When looked at by natives as an investment, similar to such social capital as dams and roads, an immigrant family is an excellent investment worth somewhere between $15,000 and $20,000 to natives, even calculated with relatively high rates for the social cost of capital. (ibid. and here)
9. Labour Market Effects
No study has found across-the-board unemployment caused by immigrants [...] And effects on particular groups are surprisingly small or non-existent, even groups (such as blacks and women in California) seemingly at special risk from Mexican immigrants. In short, immigrants not only take jobs, they make jobs. They create new jobs indirectly with their sending. They also create new jobs directly with the businesses they are more likely than natives to start. (Ibid. p. 372)
10. Income Distribution
Simon maintains, there is no evidence that immigration widens the income distribution in the US.
While Simon does see problems related to the influx of illegals, economically speaking he notes, representing
lower-than-average amounts of human capital, [...] they increase the competition that native unskilled workers face. But the damage to the latter group is far less than is popularly imagined; and the overall effect of the illegals is positive in every manner of influence examined here. [I]mmigrants use very small amounts of public services [...] both because of their favorable age distribution and because they are afraid of apprehension if they attempt to obtain services. At the same time they pay income and Social Security taxes many times the cost of the services that they use. (Ibid. p.373)
12. Policy Recommendation
Popular misgivings concerning overloading the welfare system and creating deleterious labour market effects are exaggerated, and, indeed, non-existent or - when occurring in selected areas - overall insignificant, according to Simon. He considers large-scale deterioration owing to mass immigration unlikely, and the assessment of its impact hard to project:
Taking immigrants in at a rate equal to, or even far above, our present admission rate improves our average standard of living, on balance. [...] Rather than being a matter of charity, we can expect our incomes to be higher rather than lower in future years if we take in more immigrants. Therefore, increasing the total immigration quota is recommended. (Ibid. 373)

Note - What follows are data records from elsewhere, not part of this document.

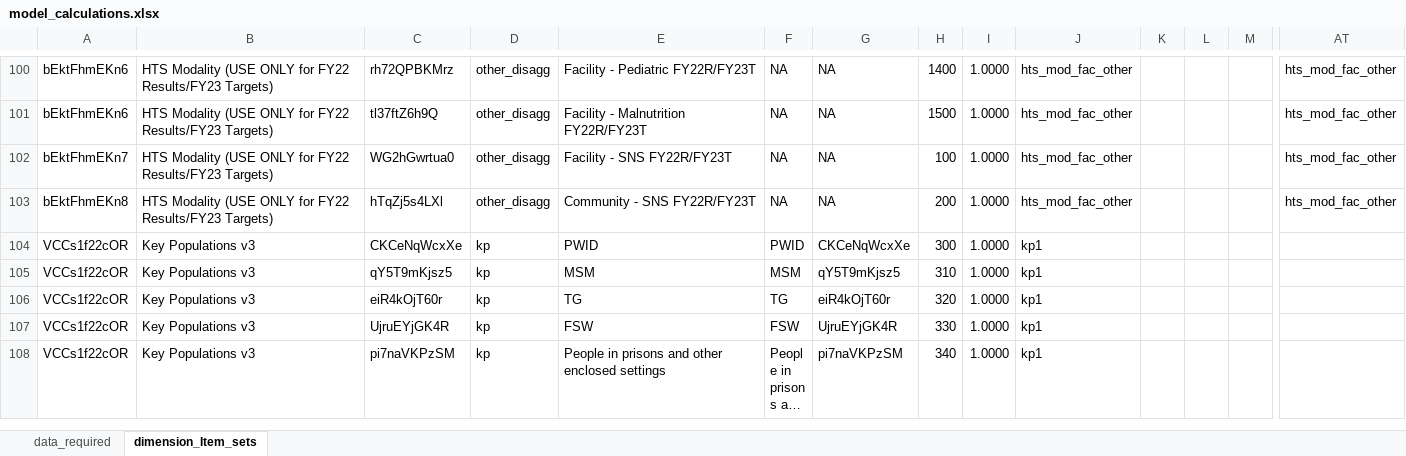
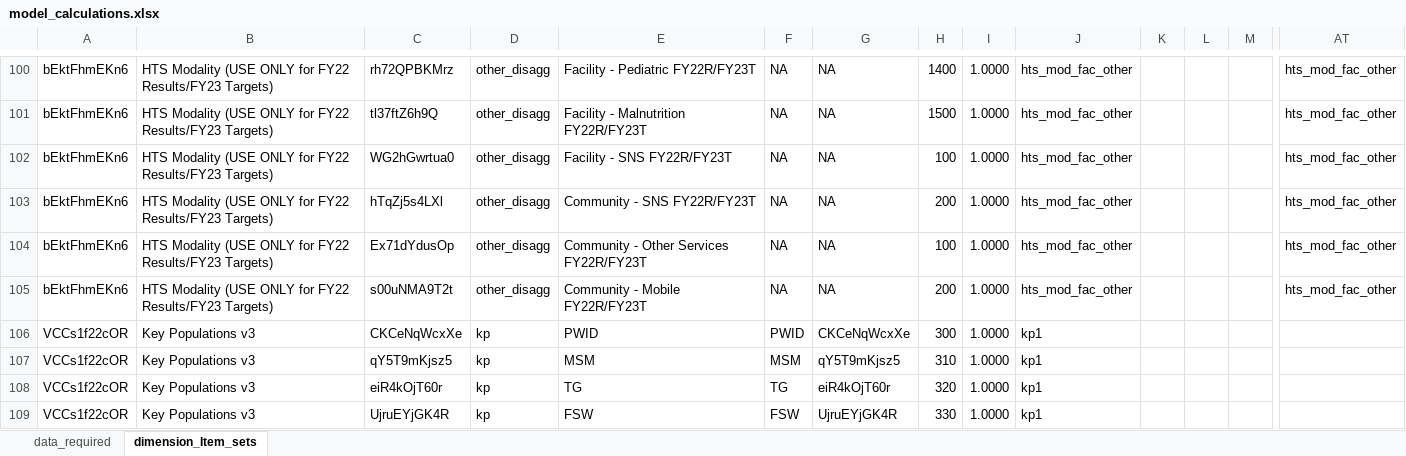
Before and after one commit to pepfar-datim/data-pack-commons, an Excel workbook: data-raw/model_calculations/model_calculations.xlsx, sheet dimension_Item_sets, drawn as a sheet; only a part is shown, gaps mark what is left out; the shorter side is filled out with more unchanged rows; long unchanged cells end in …; values as stored, in another font and other column widths than the file's, no borders; rows hold the shown columns only; the diff names each change by its address in the sheet, - before the commit and + after, or states it on an @@ line.

Commit message:
added dim items for HTS_TST.ActiveOther.Yield
- added dim items for HTS_TST.ActiveOther.Yield
- Community - Other Services FY22R/FY23T
- Community - Mobile FY22R/FY23T

```diff
--- a/data-raw/model_calculations/model_calculations.xlsx (sheet dimension_Item_sets)
+++ b/data-raw/model_calculations/model_calculations.xlsx (sheet dimension_Item_sets)
-A102: bEktFhmEKn7
+A102: bEktFhmEKn6
-A103: bEktFhmEKn8
+A103: bEktFhmEKn6
+row 104: bEktFhmEKn6 | HTS Modality (USE ONLY for FY22 Results/FY23 Targets) | Ex71dYdusOp | other_disagg | Community - Other Services FY22R/FY23T | NA | NA | 100 | 1.0000 | hts_mod_fac_other |  |  |  | hts_mod_fac_other
+row 105: bEktFhmEKn6 | HTS Modality (USE ONLY for FY22 Results/FY23 Targets) | s00uNMA9T2t | other_disagg | Community - Mobile FY22R/FY23T | NA | NA | 200 | 1.0000 | hts_mod_fac_other |  |  |  | hts_mod_fac_other
```
Also changed, not shown: 2 other files.
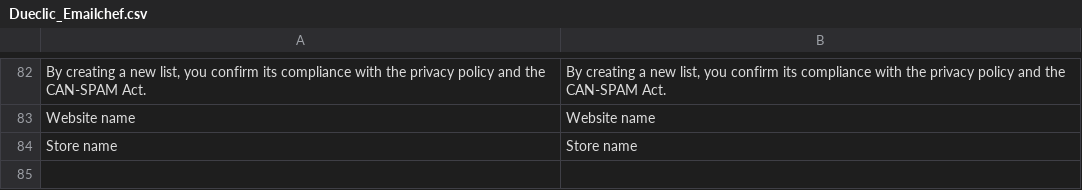
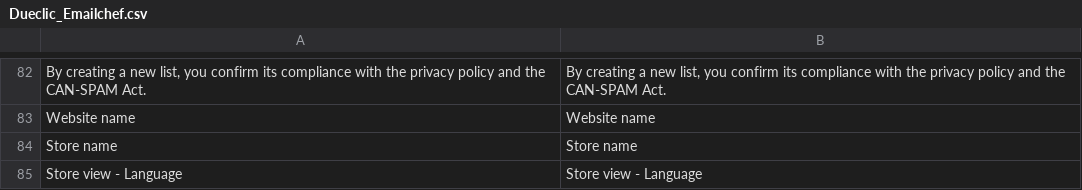
Before and after one commit to dueclic/emailchef-for-magento, a CSV file: app/locale/en_US/Dueclic_Emailchef.csv, drawn as a sheet; only a part is shown, gaps mark what is left out.

```diff
--- a/app/locale/en_US/Dueclic_Emailchef.csv
+++ b/app/locale/en_US/Dueclic_Emailchef.csv
@@ -84 +84,2 @@
 "Store name", "Store name"
+"Store view - Language","Store view - Language"
```
Also changed, not shown: app/locale/it_IT/Dueclic_Emailchef.csv, 1 other file.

He explains further:
Therefore, a policy which is both prudent and also consistent with these observations would be to increase immigration quotas in a series of increments of significant size - perhaps half a percent, or one percent, of total population at each step - to check on any unexpected negative consequences, and to determine whether demand for admission ever exceeds the supply of places. (Ibid. p. 376)
His ultimate conclusions leave me somewhat uncertain as to the scheme he is actually proposing, as he concedes that mass immigration may alter the positive picture drawn by him disadvantageously, yet he recommends large increases in admission quotas, and then again seems to hedge his position by recommending a system that appears to favour relatively wealthy and highly-skilled applicants:
If a country is to ration by the amount of human and financial capital that the potential immigrants will bring to invest, why not go even further and simply auction off the right to immigrate, with the proceeds of the auction going to the public coffers? [...] The key to the efficiency of an auction system is that individuals are likely to assess their own economic capacities better than can an arbitrary point system; the latter process does not take into account many of the most important characteristics because they are not identifiable with demographic criteria. Those persons who will stake their own money upon correct identification of such capacities are ipso facto the possible bets to be high economic producers in the US. Recommendation: Adopt an auction plan.(Ibid. p. 363)
At any rate, the purpose of the first and second part of the present post is to get to know the arguments of the contending schools (here the position taken by Julian Simon) and build up a more comprehensive picture of the structure of dissent in the debate surrounding immigration.
At this early stage, I do not know where I am heading.